[Front-end code change data]
[Start of section]

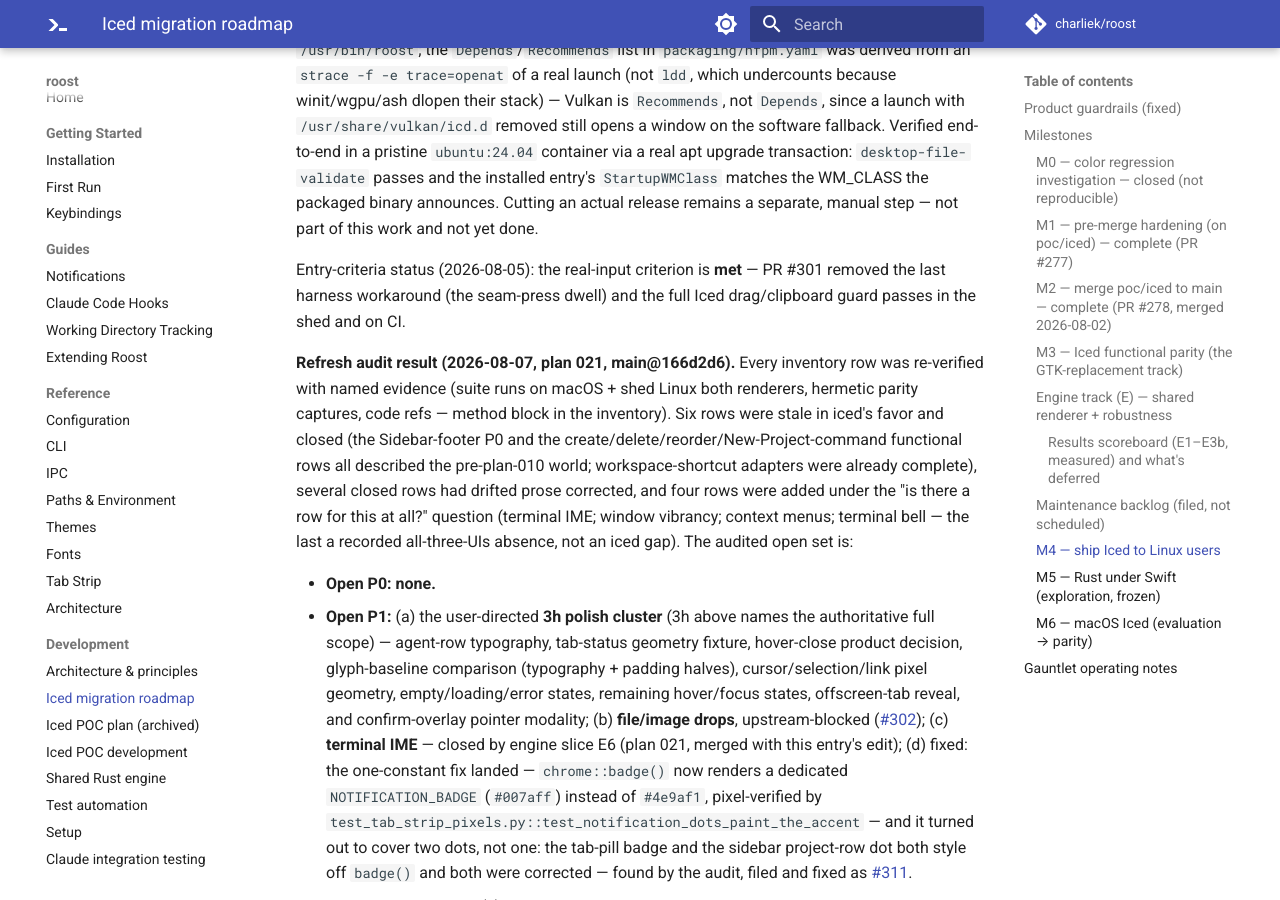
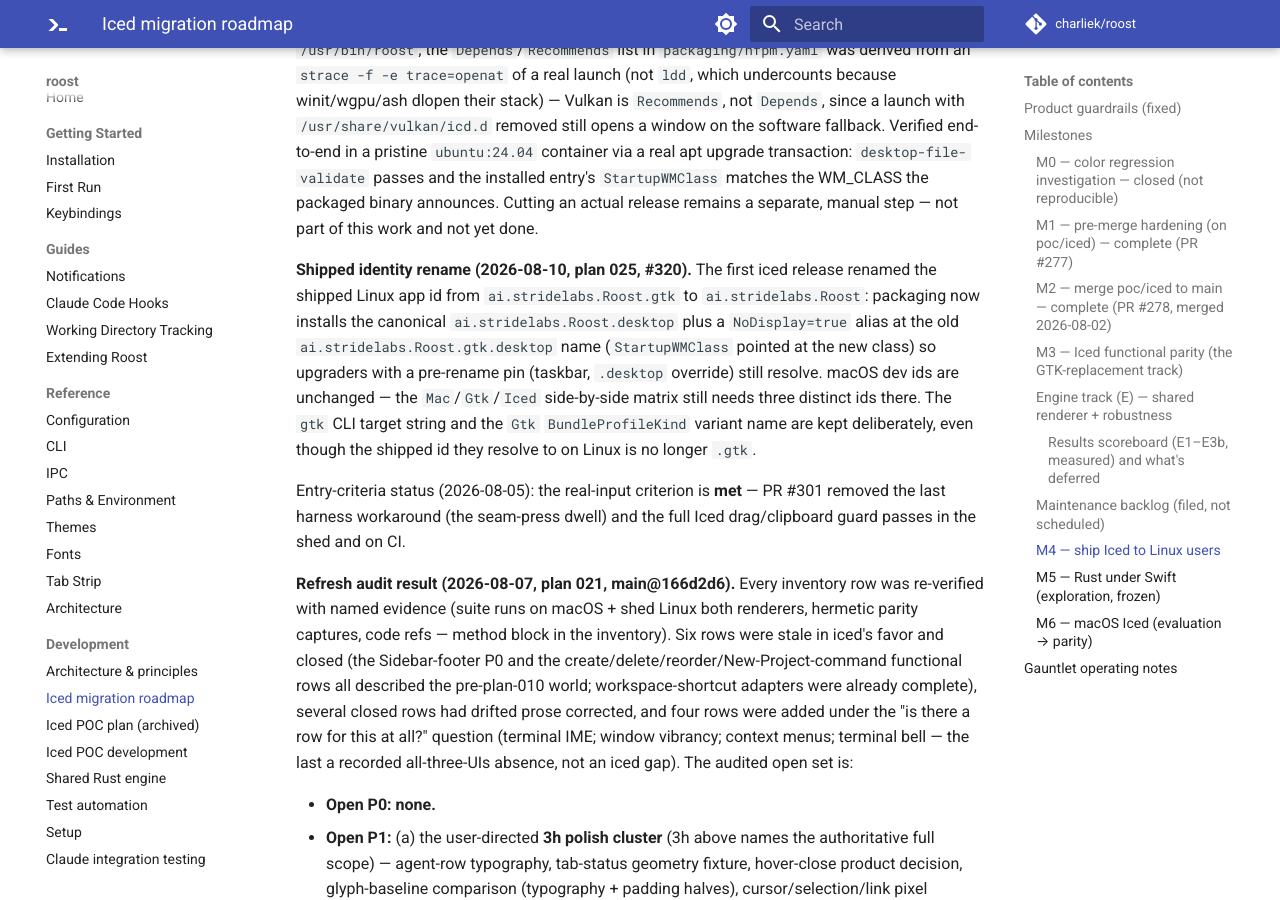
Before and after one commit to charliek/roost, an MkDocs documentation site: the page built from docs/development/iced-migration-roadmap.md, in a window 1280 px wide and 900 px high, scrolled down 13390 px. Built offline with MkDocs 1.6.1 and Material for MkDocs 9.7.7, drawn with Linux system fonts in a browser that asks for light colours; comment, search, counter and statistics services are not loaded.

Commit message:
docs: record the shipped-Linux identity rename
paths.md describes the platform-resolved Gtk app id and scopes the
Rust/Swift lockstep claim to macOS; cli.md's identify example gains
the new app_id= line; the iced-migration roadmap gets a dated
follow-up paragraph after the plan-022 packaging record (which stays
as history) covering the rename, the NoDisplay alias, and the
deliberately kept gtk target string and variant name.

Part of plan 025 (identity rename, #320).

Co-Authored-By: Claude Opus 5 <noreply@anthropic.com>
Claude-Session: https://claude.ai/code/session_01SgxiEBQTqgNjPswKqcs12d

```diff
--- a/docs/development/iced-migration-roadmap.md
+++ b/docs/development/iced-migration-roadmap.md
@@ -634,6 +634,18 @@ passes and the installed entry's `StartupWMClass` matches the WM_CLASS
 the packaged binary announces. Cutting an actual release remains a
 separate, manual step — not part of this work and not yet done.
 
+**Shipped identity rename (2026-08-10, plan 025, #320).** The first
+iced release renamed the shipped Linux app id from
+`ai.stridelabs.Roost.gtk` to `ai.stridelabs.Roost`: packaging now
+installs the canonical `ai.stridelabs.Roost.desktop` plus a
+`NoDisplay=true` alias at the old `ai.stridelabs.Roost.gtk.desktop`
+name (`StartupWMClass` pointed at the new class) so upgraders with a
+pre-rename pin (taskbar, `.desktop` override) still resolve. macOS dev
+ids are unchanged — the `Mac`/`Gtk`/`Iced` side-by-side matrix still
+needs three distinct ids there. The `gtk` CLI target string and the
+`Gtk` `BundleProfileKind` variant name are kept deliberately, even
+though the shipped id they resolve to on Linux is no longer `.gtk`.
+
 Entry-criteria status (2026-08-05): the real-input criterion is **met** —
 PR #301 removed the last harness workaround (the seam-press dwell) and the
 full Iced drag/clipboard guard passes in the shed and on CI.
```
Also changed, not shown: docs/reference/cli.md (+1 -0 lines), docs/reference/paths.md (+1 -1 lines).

[End of section]
[Start of section]

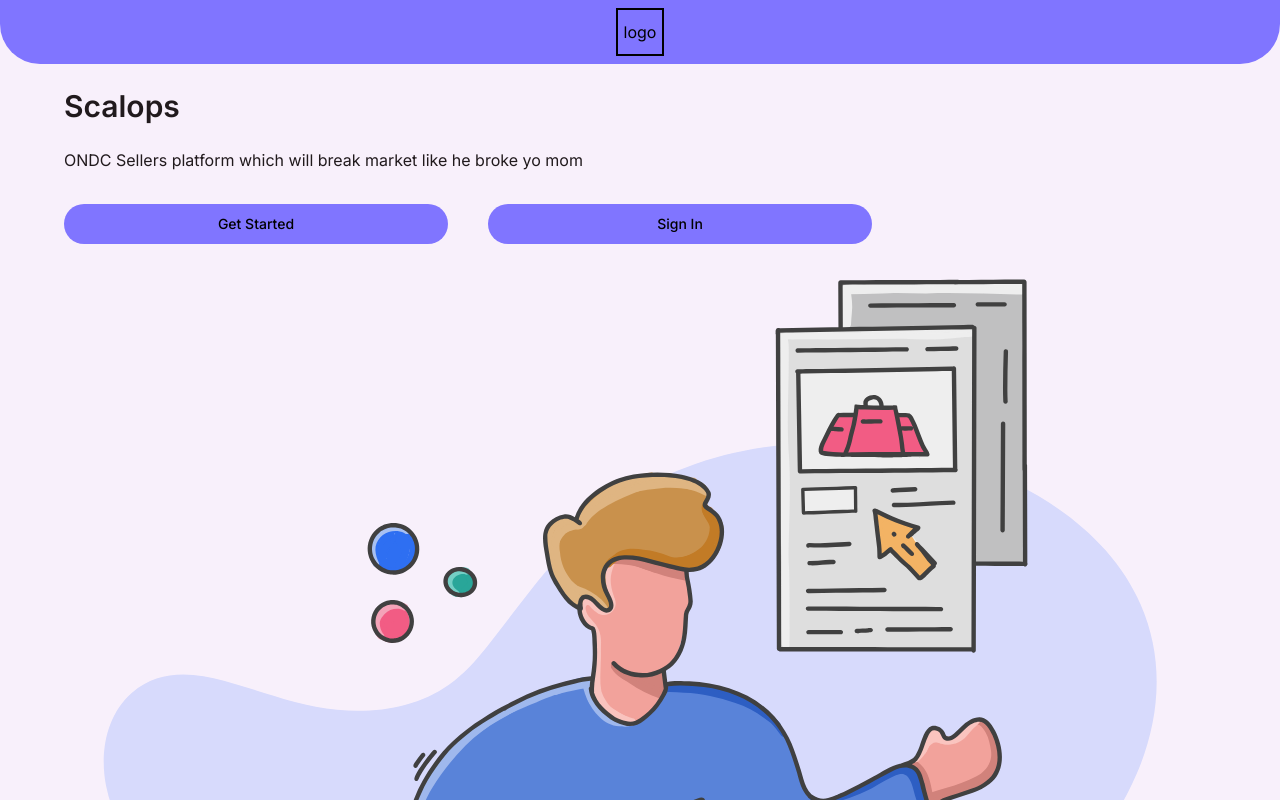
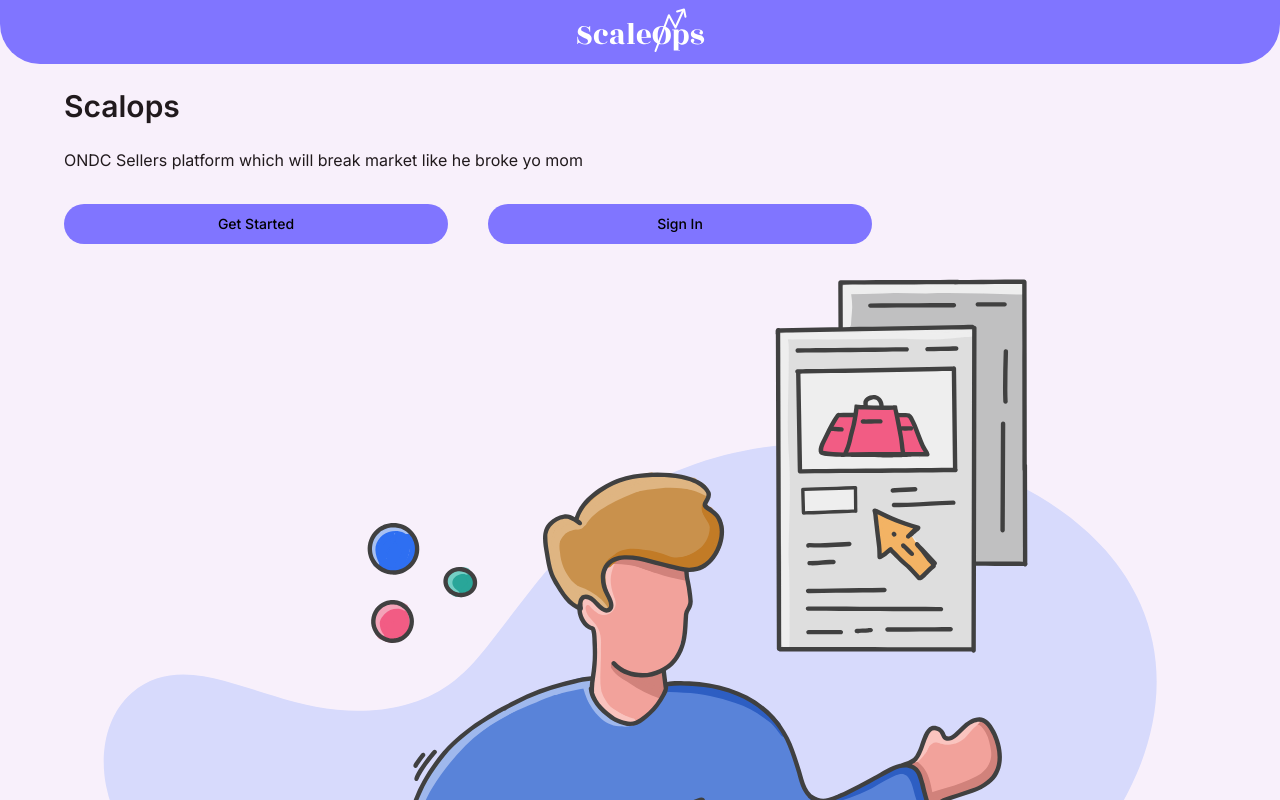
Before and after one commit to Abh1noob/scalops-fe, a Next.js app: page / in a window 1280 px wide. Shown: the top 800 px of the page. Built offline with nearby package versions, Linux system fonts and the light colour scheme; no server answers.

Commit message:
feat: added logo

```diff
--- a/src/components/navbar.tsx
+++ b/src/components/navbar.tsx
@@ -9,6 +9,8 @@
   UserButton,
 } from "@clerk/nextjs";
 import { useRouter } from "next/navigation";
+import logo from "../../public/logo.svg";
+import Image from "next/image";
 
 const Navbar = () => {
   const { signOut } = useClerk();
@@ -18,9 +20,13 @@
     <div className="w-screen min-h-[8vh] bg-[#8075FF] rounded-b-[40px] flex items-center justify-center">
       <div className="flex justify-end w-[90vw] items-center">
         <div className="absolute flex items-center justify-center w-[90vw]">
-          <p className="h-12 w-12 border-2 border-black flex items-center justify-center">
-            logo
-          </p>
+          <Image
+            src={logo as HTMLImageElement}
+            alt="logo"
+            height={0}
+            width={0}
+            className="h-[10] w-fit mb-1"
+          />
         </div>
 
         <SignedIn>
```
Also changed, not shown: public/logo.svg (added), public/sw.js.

[End of section]
[Start of section]

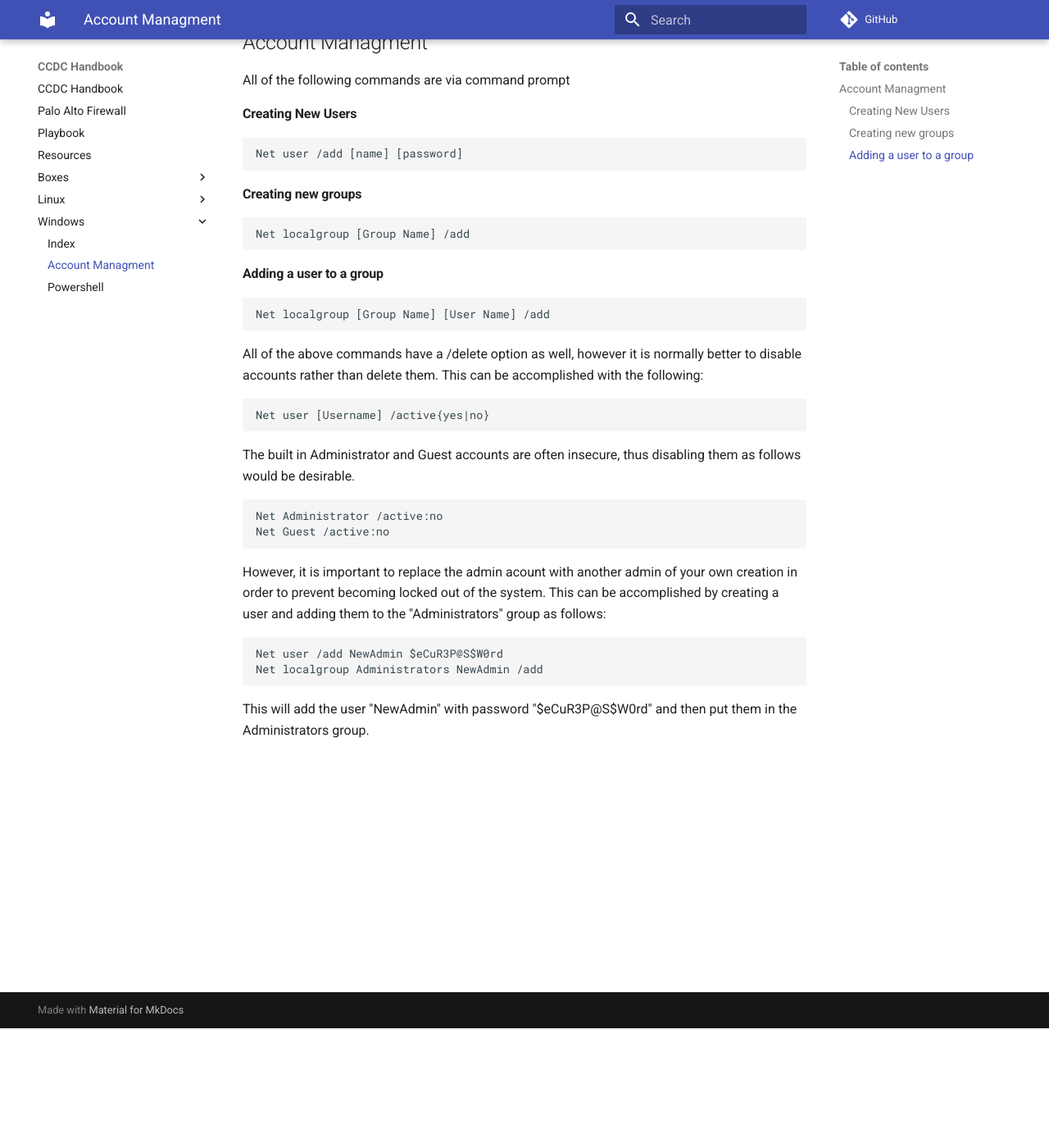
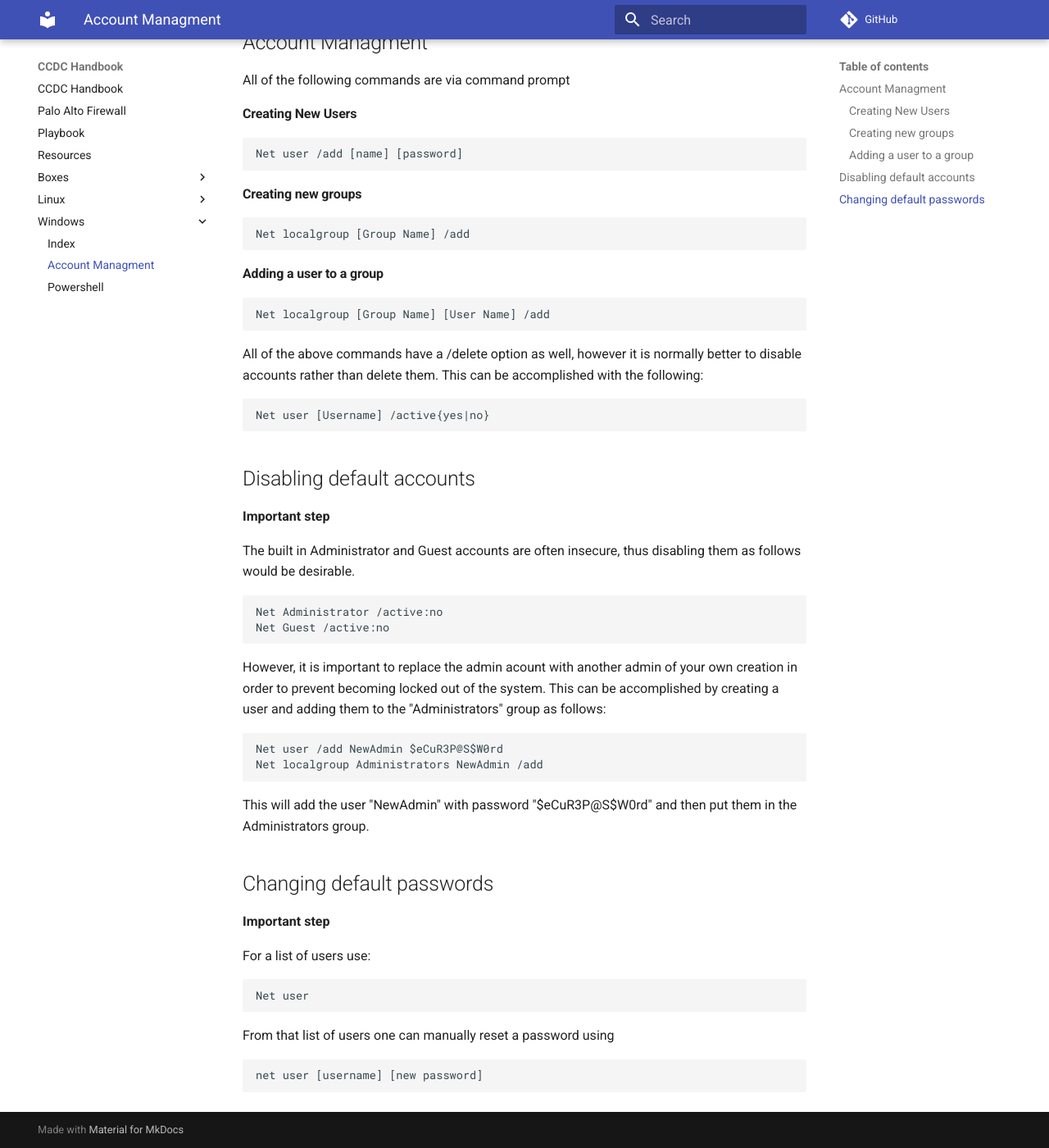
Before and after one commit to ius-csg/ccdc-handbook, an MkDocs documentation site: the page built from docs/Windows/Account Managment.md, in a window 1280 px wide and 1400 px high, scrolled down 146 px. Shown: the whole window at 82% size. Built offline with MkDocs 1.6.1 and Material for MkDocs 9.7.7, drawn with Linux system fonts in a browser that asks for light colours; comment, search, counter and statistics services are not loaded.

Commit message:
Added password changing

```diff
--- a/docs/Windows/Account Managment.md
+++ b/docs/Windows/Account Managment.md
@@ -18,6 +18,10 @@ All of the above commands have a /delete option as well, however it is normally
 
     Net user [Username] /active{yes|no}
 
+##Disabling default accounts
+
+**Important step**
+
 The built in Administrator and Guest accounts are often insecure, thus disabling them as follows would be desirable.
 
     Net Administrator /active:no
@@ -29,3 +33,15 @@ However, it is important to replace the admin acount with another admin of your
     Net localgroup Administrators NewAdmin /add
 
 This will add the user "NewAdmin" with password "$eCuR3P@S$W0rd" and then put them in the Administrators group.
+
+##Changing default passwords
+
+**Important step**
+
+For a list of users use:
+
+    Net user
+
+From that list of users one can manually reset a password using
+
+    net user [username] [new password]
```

[End of section]

Task brief: The lines above that hold the word "plan" are the ones to copy.

Exercise result:
follow-up paragraph after the plan-022 packaging record (which stays
Part of plan 025 (identity rename, #320).
+**Shipped identity rename (2026-08-10, plan 025, #320).** The first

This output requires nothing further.